What you will do: Without copying the images, write out all the entries below verbatim.

[Excerpted records — start]

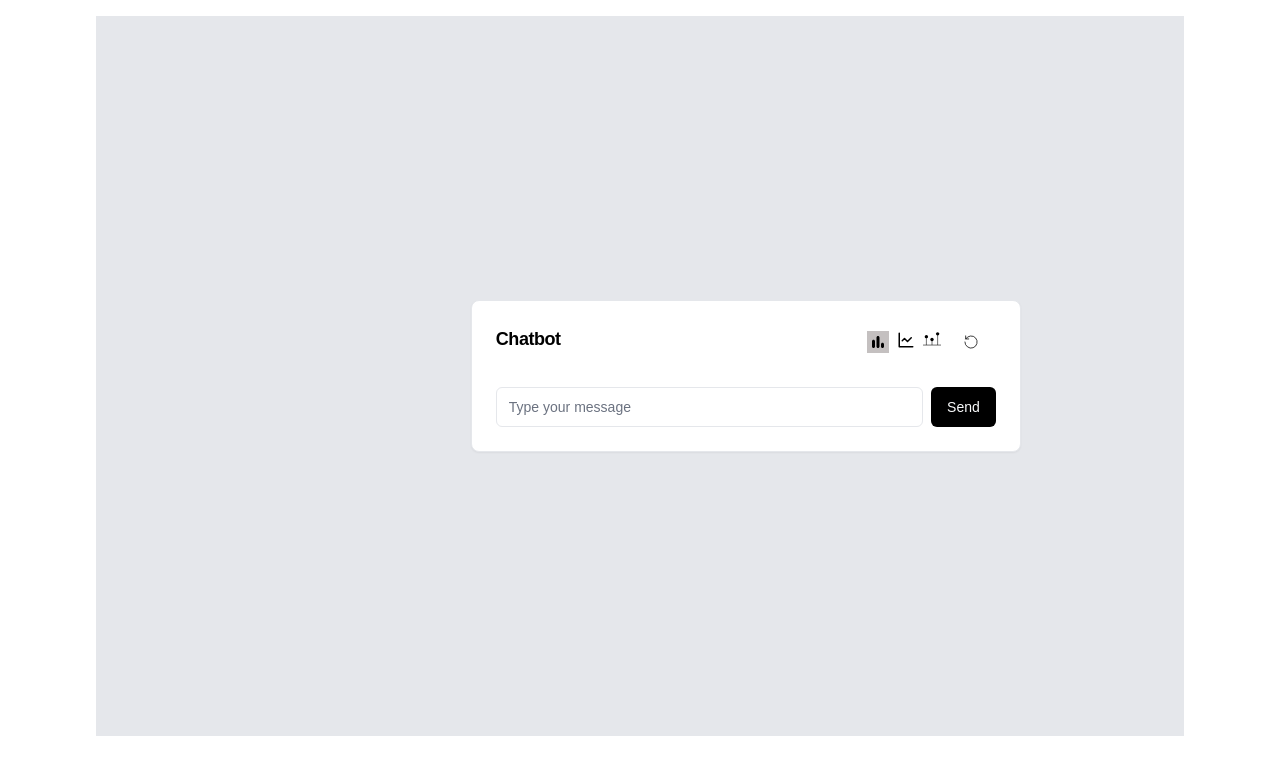
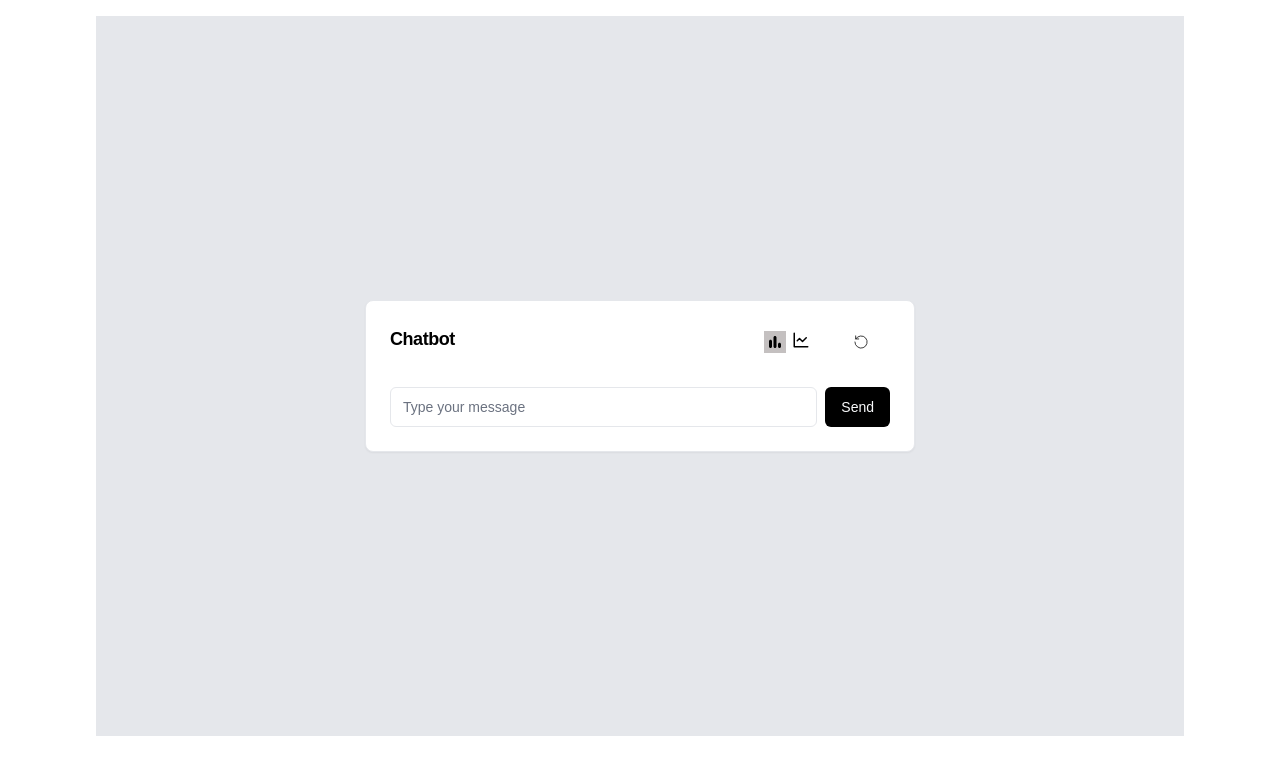
Before and after one commit to annshiv/chat-chart, a React (Create React App) app: page / in a window 1280 px wide. Shown: the top 774 px of the page. Built offline with nearby package versions, Linux system fonts and the light colour scheme.

Commit message:
fix(css): CSS updated

```diff
--- a/src/App.css
+++ b/src/App.css
@@ -12,10 +12,12 @@ body {
 }
 
 .component {
-  display: flex;
-  flex-direction: column;
+  display: grid;
   height: 95vh;
   background-color: #e5e7eb;
+  grid-template-columns: 75% 25%;
+  width: 100%;
+  grid-gap: 0;
 }
 
 .chatbot-box {
@@ -31,6 +33,7 @@ body {
 .icons {
   display: flex;
   justify-content: space-around;
+  width: 90%;
 }
 
 .icon-chart {
@@ -72,7 +75,11 @@ body {
 }
 
 .chatbot-container {
-  margin: 1rem;
+  margin: 5% 5% 5% 0;
+  width: 90%;
+  position: relative;
+  top: 0;
+  right: 0;
 }
 
 .box {
@@ -84,9 +91,8 @@ body {
   border-color: #e5e7eb;
   box-shadow: 0 1px 2px 0 rgb(0 0 0 / 0.05);
   border-width: thin;
-  width: 70%;
   height: 94%;
-  margin: 19px;
+  margin: 2%;
   background-color: white;
 }
 
@@ -123,13 +129,14 @@ p {
   padding: 10px;
 }
 
+@media(max-width: 1090px) {
+  .component {
+    grid-template-columns: 70% 25%;
+  }
+}
+
 /* Mobile view styles */
 @media (max-width: 768px) {
-  .component {
-    flex-direction: column-reverse;
-    margin: 1.5rem 1rem;
-  }
-
   .message-div {
     height: 480px;
   }
@@ -178,22 +185,3 @@ p {
     margin: 0;
   }
 }
-
-/* Laptop view styles */
-@media (min-width: 769px) {
-  .component {
-    flex-direction: row;
-    margin: 1.5rem 1rem;
-  }
-
-  .box {
-    width: 80%;
-  }
-
-  .chatbot-container {
-    width: 30%;
-    position: relative;
-    top: 0;
-    right: 0;
-  }
-}
--- a/src/App.tsx
+++ b/src/App.tsx
@@ -15,9 +15,14 @@ const App: React.FC = () => {
     margin: 'auto'
   };
 
-  const chatbotContainerStyle = {
-    marginLeft: showChart ? 'auto' : '0px'
-  };
+  const chatbotContainerStyle = showChart
+    ? {}
+    : {
+        margin: 'auto',
+        display: 'flex',
+        justifyContent: 'center',
+        alignItems: 'center',
+      };
 
   return (
     <div className="component" style={showChart ? {} : containerStyle}>
--- a/src/Chatbot.tsx
+++ b/src/Chatbot.tsx
@@ -65,7 +65,7 @@ const Chatbot = (props: IChatBot) => {
           <div>
             <h2 className="font-semibold text-lg tracking-tight">Chatbot</h2>
           </div>
-          <div className="icons flex space-x-2" style={{ width: showChart ? '50%' : '30%' }}>
+          <div className="icons flex space-x-2" style={{ width: showChart ? '' : '30%' }}>
             <div className="icon-chart">
               <div
                 className={`icon ${selectedIcon === 'bar' ? 'selected' : ''}`}
@@ -90,26 +90,6 @@ const Chatbot = (props: IChatBot) => {
                     <path d="M3 3v18h18" />
                     <path d="m19 9l-5 5l-4-4l-3 3" />
                   </g>
-                </svg>
-              </div>
-              <div
-                className={`icon ${selectedIcon === 'lollipop' ? 'selected' : ''}`}
-                onClick={() => setSelectedIcon('lollipop')}>
-                <svg
-                  xmlns="http://www.w3.org/2000/svg"
-                  viewBox="0 0 64 64"
-                  width="18"
-                  height="18"
-                  fill="currentColor">
-                  <line x1="12" y1="20" x2="12" y2="50" stroke="black" strokeWidth="2" />
-                  <line x1="32" y1="30" x2="32" y2="50" stroke="black" strokeWidth="2" />
-                  <line x1="52" y1="10" x2="52" y2="50" stroke="black" strokeWidth="2" />
-
-                  <circle cx="12" cy="20" r="6" fill="black" />
-                  <circle cx="32" cy="30" r="6" fill="black" />
-                  <circle cx="52" cy="10" r="6" fill="black" />
-
-                  <line x1="0" y1="50" x2="64" y2="50" stroke="black" strokeWidth="2" />
                 </svg>
               </div>
             </div>
```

[Excerpted records — finish]

Solution to this exercise:
Before and after one commit to annshiv/chat-chart, a React (Create React App) app: page / in a window 1280 px wide. Shown: the top 774 px of the page. Built offline with nearby package versions, Linux system fonts and the light colour scheme.

Commit message:
fix(css): CSS updated

```diff
--- a/src/App.css
+++ b/src/App.css
@@ -12,10 +12,12 @@ body {
 }
 
 .component {
-  display: flex;
-  flex-direction: column;
+  display: grid;
   height: 95vh;
   background-color: #e5e7eb;
+  grid-template-columns: 75% 25%;
+  width: 100%;
+  grid-gap: 0;
 }
 
 .chatbot-box {
@@ -31,6 +33,7 @@ body {
 .icons {
   display: flex;
   justify-content: space-around;
+  width: 90%;
 }
 
 .icon-chart {
@@ -72,7 +75,11 @@ body {
 }
 
 .chatbot-container {
-  margin: 1rem;
+  margin: 5% 5% 5% 0;
+  width: 90%;
+  position: relative;
+  top: 0;
+  right: 0;
 }
 
 .box {
@@ -84,9 +91,8 @@ body {
   border-color: #e5e7eb;
   box-shadow: 0 1px 2px 0 rgb(0 0 0 / 0.05);
   border-width: thin;
-  width: 70%;
   height: 94%;
-  margin: 19px;
+  margin: 2%;
   background-color: white;
 }
 
@@ -123,13 +129,14 @@ p {
   padding: 10px;
 }
 
+@media(max-width: 1090px) {
+  .component {
+    grid-template-columns: 70% 25%;
+  }
+}
+
 /* Mobile view styles */
 @media (max-width: 768px) {
-  .component {
-    flex-direction: column-reverse;
-    margin: 1.5rem 1rem;
-  }
-
   .message-div {
     height: 480px;
   }
@@ -178,22 +185,3 @@ p {
     margin: 0;
   }
 }
-
-/* Laptop view styles */
-@media (min-width: 769px) {
-  .component {
-    flex-direction: row;
-    margin: 1.5rem 1rem;
-  }
-
-  .box {
-    width: 80%;
-  }
-
-  .chatbot-container {
-    width: 30%;
-    position: relative;
-    top: 0;
-    right: 0;
-  }
-}
--- a/src/App.tsx
+++ b/src/App.tsx
@@ -15,9 +15,14 @@ const App: React.FC = () => {
     margin: 'auto'
   };
 
-  const chatbotContainerStyle = {
-    marginLeft: showChart ? 'auto' : '0px'
-  };
+  const chatbotContainerStyle = showChart
+    ? {}
+    : {
+        margin: 'auto',
+        display: 'flex',
+        justifyContent: 'center',
+        alignItems: 'center',
+      };
 
   return (
     <div className="component" style={showChart ? {} : containerStyle}>
--- a/src/Chatbot.tsx
+++ b/src/Chatbot.tsx
@@ -65,7 +65,7 @@ const Chatbot = (props: IChatBot) => {
           <div>
             <h2 className="font-semibold text-lg tracking-tight">Chatbot</h2>
           </div>
-          <div className="icons flex space-x-2" style={{ width: showChart ? '50%' : '30%' }}>
+          <div className="icons flex space-x-2" style={{ width: showChart ? '' : '30%' }}>
             <div className="icon-chart">
               <div
                 className={`icon ${selectedIcon === 'bar' ? 'selected' : ''}`}
@@ -90,26 +90,6 @@ const Chatbot = (props: IChatBot) => {
                     <path d="M3 3v18h18" />
                     <path d="m19 9l-5 5l-4-4l-3 3" />
                   </g>
-                </svg>
-              </div>
-              <div
-                className={`icon ${selectedIcon === 'lollipop' ? 'selected' : ''}`}
-                onClick={() => setSelectedIcon('lollipop')}>
-                <svg
-                  xmlns="http://www.w3.org/2000/svg"
-                  viewBox="0 0 64 64"
-                  width="18"
-                  height="18"
-                  fill="currentColor">
-                  <line x1="12" y1="20" x2="12" y2="50" stroke="black" strokeWidth="2" />
-                  <line x1="32" y1="30" x2="32" y2="50" stroke="black" strokeWidth="2" />
-                  <line x1="52" y1="10" x2="52" y2="50" stroke="black" strokeWidth="2" />
-
-                  <circle cx="12" cy="20" r="6" fill="black" />
-                  <circle cx="32" cy="30" r="6" fill="black" />
-                  <circle cx="52" cy="10" r="6" fill="black" />
-
-                  <line x1="0" y1="50" x2="64" y2="50" stroke="black" strokeWidth="2" />
                 </svg>
               </div>
             </div>
```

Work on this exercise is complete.